Newcastle / Manchester duo Andrew Hodson and Steve Jefferis operate as Warm Digits. They make happy-go-lucky motorik driven electronica with an eye permanently cast to a danceable groove and raising a few wry smiles. This is happy motorik. Imagine the music of Kraftwerk mixed with the good-times-with-mates vibe of Beastie Boys blended with the pure joy of say, a Victoria sponge.
‘Keep Warm’ sets their stall out with a bouncy, chipper beat. Sunrise sparking synths bedazzle, lighting your synapses like a firework display. Whereas most motorik is dark and gloomy, all concrete and underpasses*, Warm Digits cruise through the countryside with the top down. ‘Transpennine Express’ (ha, epic) surges into motion like it’s Kraftwerk namesake propelled with disco percussion and cheeky guitar flicks. ‘Weapons Destruction’ is darker but relentless, careering like a car chase directed by William Friedkin. ‘Grapefuit’ is smeared with cowbell, that cheekiest of instruments. Then they put hand claps on it to make it even more ready to kick a party up a notch. ‘One Track Groove’ has stomping drums, post punk bass and razor-sharp guitar work. ‘A Warm Front, Coming From The North’ is just sublime, hitting all the uplifting emotional centres. ‘Here Come The Warm Digits’ closes with what may be an albatross soaring over the coast out to sea. Thumping drums sends the album off into the glorious sunset, ready to return for further adventures someday…
Warm Digits are best at evoking the sound of that fuzzy nostalgia when you think about once cutting edge technology and our hopes for the future. They remind me of the original BBC Video logo:
See? Warm, fuzzy, nostalgia-for-the-retro-future. “The power of my childhood day” as Beefheart once croaked. This leads me to wonder if this is why the band is called Warm Digits, they simply use electronics in a more intimate, welcoming manner than most of their clinical contemporaries, without becoming a Hovis commercial.

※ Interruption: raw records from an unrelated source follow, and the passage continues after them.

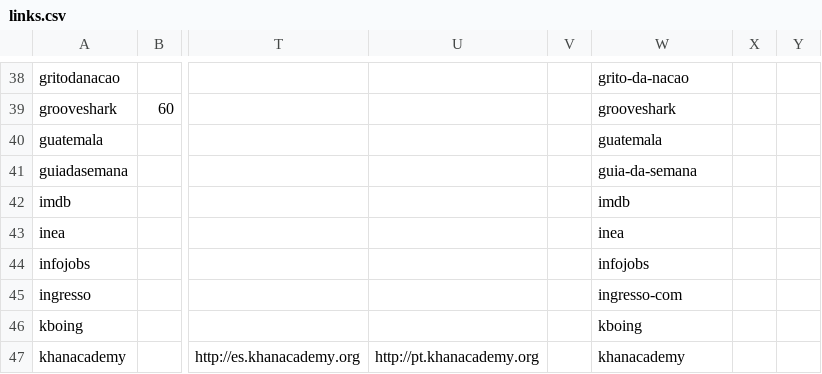
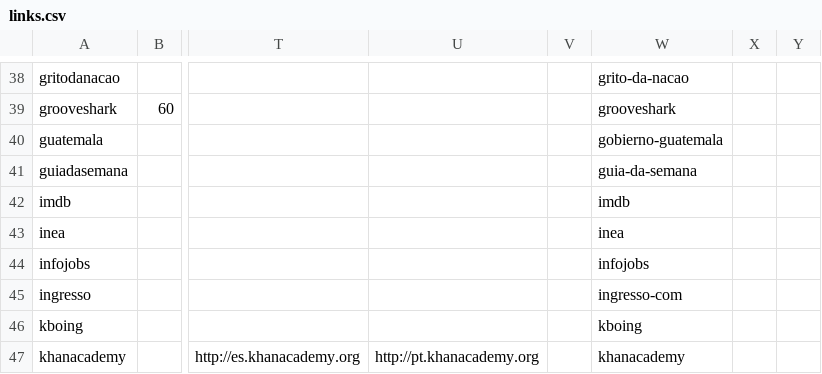
Before and after one commit to endlessm/eos-theme, a CSV file: desktop/links.csv, drawn as a sheet; only a part is shown, gaps mark what is left out; the diff names each change by its address in the sheet, - before the commit and + after, or states it on an @@ line.

Commit message:
Icons for Guatemalan news sites
[endlessm/eos-shell#558]

```diff
--- a/desktop/links.csv
+++ b/desktop/links.csv
-W40: guatemala
+W40: gobierno-guatemala
```
Also changed, not shown: 2 other files.
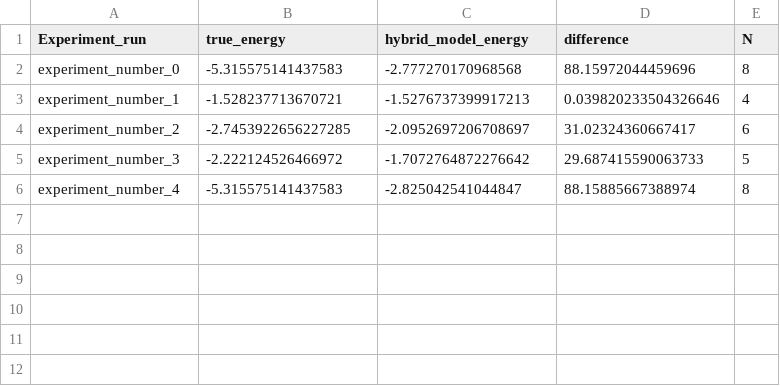
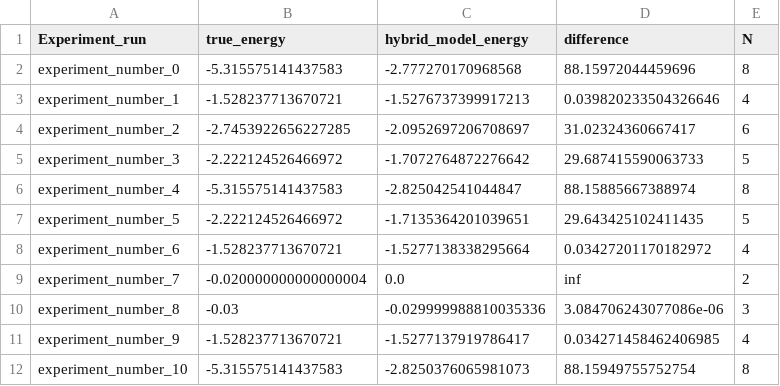
Before and after one commit to soundwaverohit/HybridQuantumClassicalEncoder-MolecularSystems, a CSV file: SYK_Hamiltonian_HA_Model/SYK_results.csv, drawn as a sheet; the diff names each change by its address in the sheet, - before the commit and + after, or states it on an @@ line.

Commit message:
Singular SYK models updated

```diff
--- a/SYK_Hamiltonian_HA_Model/SYK_results.csv
+++ b/SYK_Hamiltonian_HA_Model/SYK_results.csv
+row 7: experiment_number_5 | -2.222124526466972 | -1.7135364201039651 | 29.643425102411435 | 5
+row 8: experiment_number_6 | -1.528237713670721 | -1.5277138338295664 | 0.03427201170182972 | 4
+row 9: experiment_number_7 | -0.020000000000000004 | 0.0 | inf | 2
+row 10: experiment_number_8 | -0.03 | -0.029999988810035336 | 3.084706243077086e-06 | 3
+row 11: experiment_number_9 | -1.528237713670721 | -1.5277137919786417 | 0.034271458462406985 | 4
+row 12: experiment_number_10 | -5.315575141437583 | -2.8250376065981073 | 88.15949755752754 | 8
```
Also changed, not shown: 3 other files.
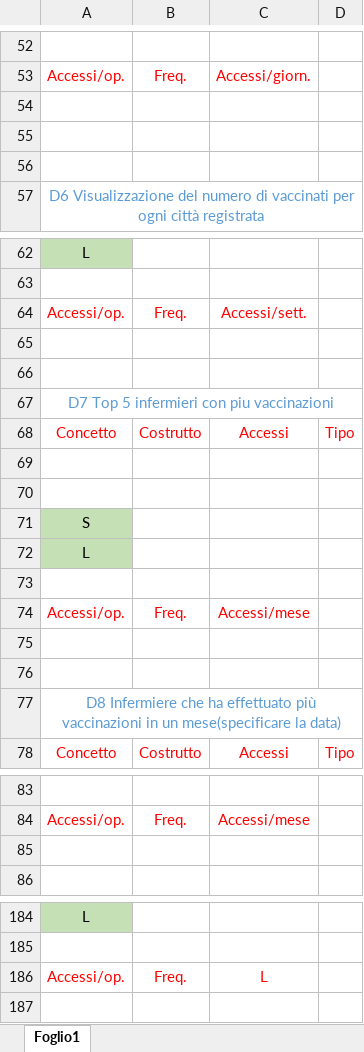
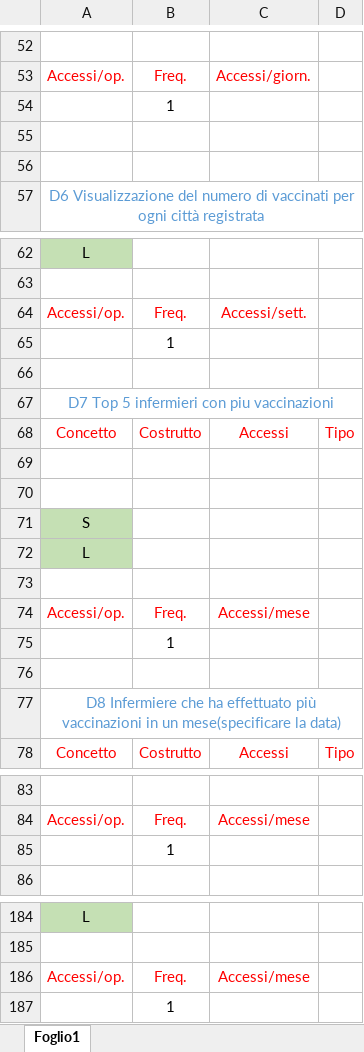
Before and after one commit to luigi-borriello00/Vaccinations-Tracker, an Excel workbook: Operazioni, volume dei dati, accessi e ridondanze/Accessi.xlsx, sheet Foglio1, drawn as a sheet; only a part is shown, gaps mark what is left out; values as stored, in another font and other column widths than the file's, no borders; the diff covers the shown part only; the diff names each change by its address in the sheet, - before the commit and + after, or states it on an @@ line.

```diff
--- a/Operazioni, volume dei dati, accessi e ridondanze/Accessi.xlsx (sheet Foglio1)
+++ b/Operazioni, volume dei dati, accessi e ridondanze/Accessi.xlsx (sheet Foglio1)
-B54: (empty)
+B54: 1
-B65: (empty)
+B65: 1
-B75: (empty)
+B75: 1
-B85: (empty)
+B85: 1
-C186: L
+C186: Accessi/mese
+row 187:  | 1
```
Also changed, not shown: 10 edited cells elsewhere in this sheet, 20 other files.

Warm Digits have a template, know their craft inside out and the end product is exemplary. Song after song keeps the quality high throughout and the album is a constant delight.
* see also the review of Interchange, Warm Digits ridiculously wonderful short film / album: